Distracted Eating Leads To Overeating
Brett Smith for redOrbit.com – Your Universe Online
Trying to lose weight by watching what you eat? Don’t get distracted by television, playing games or reading, says a new study, as this type of multi-tasking can lead to overeating.
According to a new research review published in the American Journal of Clinical Nutrition, ‘distracted eaters’ tend to consume more food in a sitting than ‘attentive eaters,’ and those same distracted eaters are more likely to consume more food later that same day.
“Some studies have individually shown this before, but the evidence has never been put together,” lead author Eric Robinson, from the UK’s University of Liverpool, told Reuters.
The review also showed that if a person recalls a previous meal, they tend to eat less food later on.
“Even though we make decisions about what and when to eat with apparent ease all the time, these decisions are actually very complex and can be easily disrupted,” said co-author Suzanne Higgs, a psychologist at the University of Birmingham in the UK.
In the review, the team of UK researchers assessed data from 24 different studies conducted between 1997 and 2011. The studies involved experiments that affected participants’ attention, recollection and awareness of eating food.
While many of the studies used different methods, all were checked to see that they were tightly controlled and monitored. For example, in one study adults watched television while eating. In another, participants were instructed to eat pistachio nuts as experimenters immediately removed the discarded shells from view. Most of the study participants were college students who were of normal weight, rather than overweight or obese.
The review found that eating while distracted increased food intake by about 10 percent, compared to attentive eaters. The researchers also found that distracted eating increased the amount a person ate at a later meal by more than 25 percent.
The review authors said their findings lead to improved weight loss regimens as an alternative to calorie-counting.

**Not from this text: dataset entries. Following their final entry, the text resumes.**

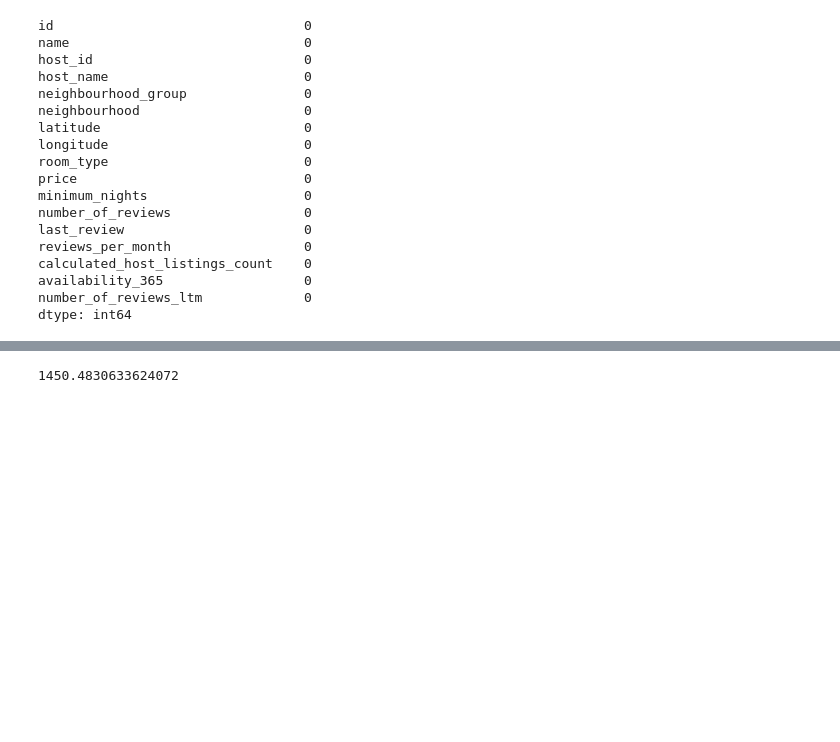
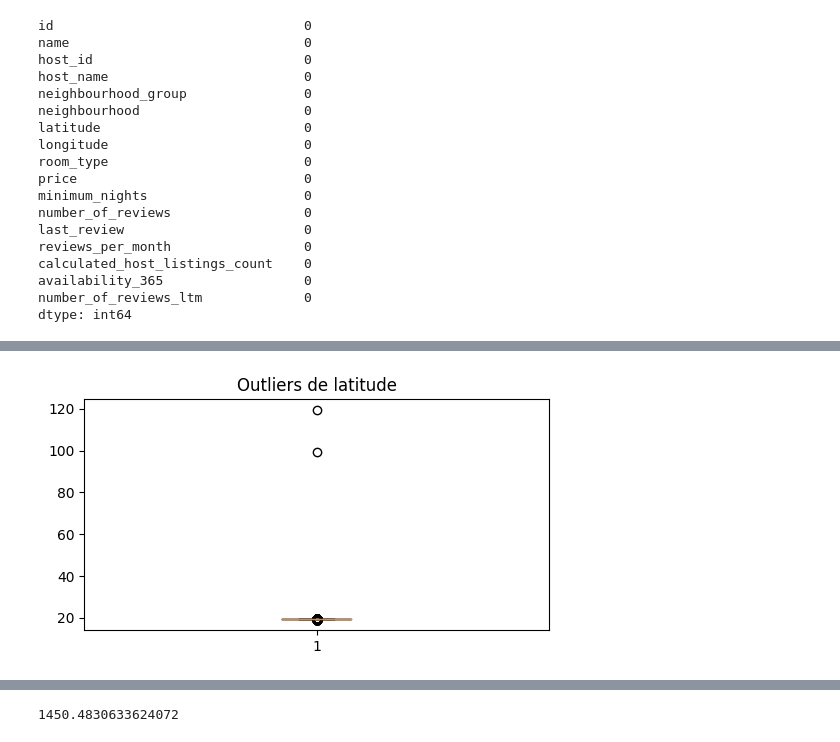
Before and after one commit to BetoRdz01/AIRBNB-Etapa1, a Jupyter notebook: Etapa1.ipynb, the cells around one changed output, grey strips where cells are left out. Cells and saved outputs as stored; diff of their text form; code cells hidden in the pictures; blank space fills up the shorter version.

```diff
--- a/Etapa1.ipynb
+++ b/Etapa1.ipynb
@@ -124,11 +138,13 @@ outliers_iqr
 # %%
-fig = plt.figure(figsize =(5, 3))
+fig = plt.figure(figsize =(6, 3))
 plt.boxplot(data["latitude"])
 plt.title("Outliers de latitude")
 plt.show() #dibujamos el diagrama
 
 #En esta variable no se reemplazarán los outliers dado a que el valor representa una ubicación.
 #Por lo tanto, no consideramos correcto el cambiarlo dado a que puede influir en el resultado del análisis.
+# %% [output]
+[figure, added]
 # %%
 #Identificamos outliers
 y=data["longitude"]
```
Also changed, not shown: parts of 7 cells of this notebook, 1 other file.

Robinson suggested that a mobile phone application could be developed to keep the attention of distracted eaters focused on the amount of food they are eating.
Because the studies involved individuals of normal weight, Michael Lowe of Drexel University, who was not involved in the new study, told Reuters that research results could be different for people who could benefit the most by controlling their food intake.
“The findings, strictly speaking, only apply to those in the normal weight range,” Lowe said. “Even if you use the same laboratory setting, it’s difficult to know if these same interventions would apply to obese individuals.”
“There are some additional big steps before it’s plausible that these findings could ultimately help people keep their weight off,” he added.
Lowe also noted that previous weight loss programs have involved attentive eating, many of them unsuccessfully.
“The learned habits tend to dissipate after the program ends and most individuals regain the weight they lost,” he explained.
Robinson and Higgs told Reuters that their current research involves looking at how distracted eating impacts overweight and obese participants.